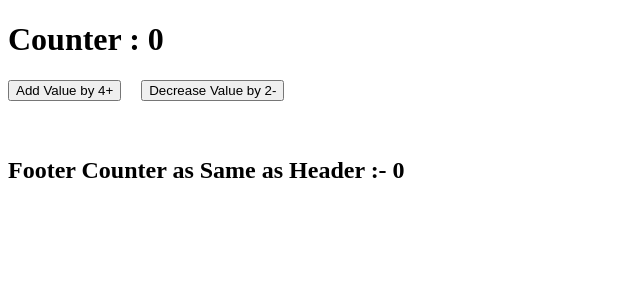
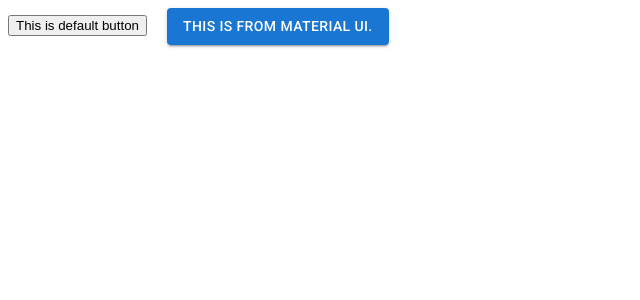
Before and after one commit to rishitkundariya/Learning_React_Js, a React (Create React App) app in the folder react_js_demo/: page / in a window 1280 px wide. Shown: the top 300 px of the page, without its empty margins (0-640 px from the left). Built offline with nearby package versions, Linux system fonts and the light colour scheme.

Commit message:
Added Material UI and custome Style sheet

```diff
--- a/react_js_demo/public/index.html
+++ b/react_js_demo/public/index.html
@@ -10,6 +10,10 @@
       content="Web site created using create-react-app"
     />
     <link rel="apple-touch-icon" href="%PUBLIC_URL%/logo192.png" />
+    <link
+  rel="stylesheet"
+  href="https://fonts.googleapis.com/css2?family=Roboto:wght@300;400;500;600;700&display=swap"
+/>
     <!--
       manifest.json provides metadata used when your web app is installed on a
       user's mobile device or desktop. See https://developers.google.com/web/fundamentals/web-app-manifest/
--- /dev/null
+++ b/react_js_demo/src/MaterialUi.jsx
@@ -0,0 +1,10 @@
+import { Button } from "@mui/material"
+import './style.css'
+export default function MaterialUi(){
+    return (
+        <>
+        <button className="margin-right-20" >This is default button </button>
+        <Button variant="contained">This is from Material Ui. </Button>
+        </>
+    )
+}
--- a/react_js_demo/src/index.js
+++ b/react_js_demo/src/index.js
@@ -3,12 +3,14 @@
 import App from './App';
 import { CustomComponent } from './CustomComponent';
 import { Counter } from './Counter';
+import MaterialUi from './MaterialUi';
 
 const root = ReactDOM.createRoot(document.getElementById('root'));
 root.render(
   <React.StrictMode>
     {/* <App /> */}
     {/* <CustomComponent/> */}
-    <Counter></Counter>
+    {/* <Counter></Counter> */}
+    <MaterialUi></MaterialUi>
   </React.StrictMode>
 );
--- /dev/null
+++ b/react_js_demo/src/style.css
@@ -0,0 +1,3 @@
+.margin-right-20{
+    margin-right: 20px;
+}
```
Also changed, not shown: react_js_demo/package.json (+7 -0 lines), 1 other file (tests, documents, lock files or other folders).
--
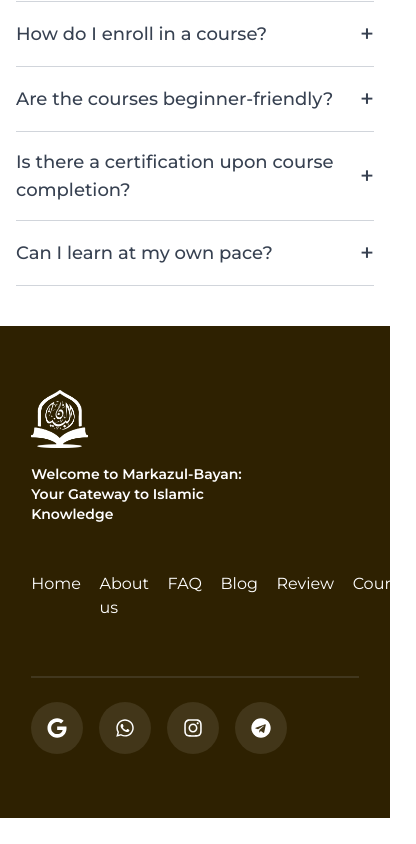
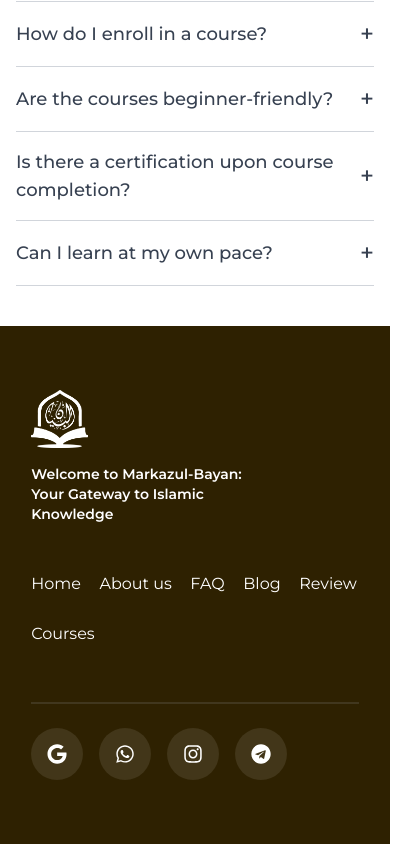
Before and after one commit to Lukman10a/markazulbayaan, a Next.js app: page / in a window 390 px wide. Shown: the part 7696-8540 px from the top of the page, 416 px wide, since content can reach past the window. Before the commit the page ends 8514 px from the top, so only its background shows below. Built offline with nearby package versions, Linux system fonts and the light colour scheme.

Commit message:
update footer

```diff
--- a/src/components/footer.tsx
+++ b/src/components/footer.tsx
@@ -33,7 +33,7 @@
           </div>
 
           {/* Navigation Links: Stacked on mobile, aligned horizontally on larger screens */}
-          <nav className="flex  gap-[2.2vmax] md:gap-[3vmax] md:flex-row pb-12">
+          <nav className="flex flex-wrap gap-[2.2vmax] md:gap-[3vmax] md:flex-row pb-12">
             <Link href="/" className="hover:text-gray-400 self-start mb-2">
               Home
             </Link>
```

◆ TASK
Report the lines above that have the word "This" in them.

◆ RESULT
+        <button className="margin-right-20" >This is default button </button>
+        <Button variant="contained">This is from Material Ui. </Button>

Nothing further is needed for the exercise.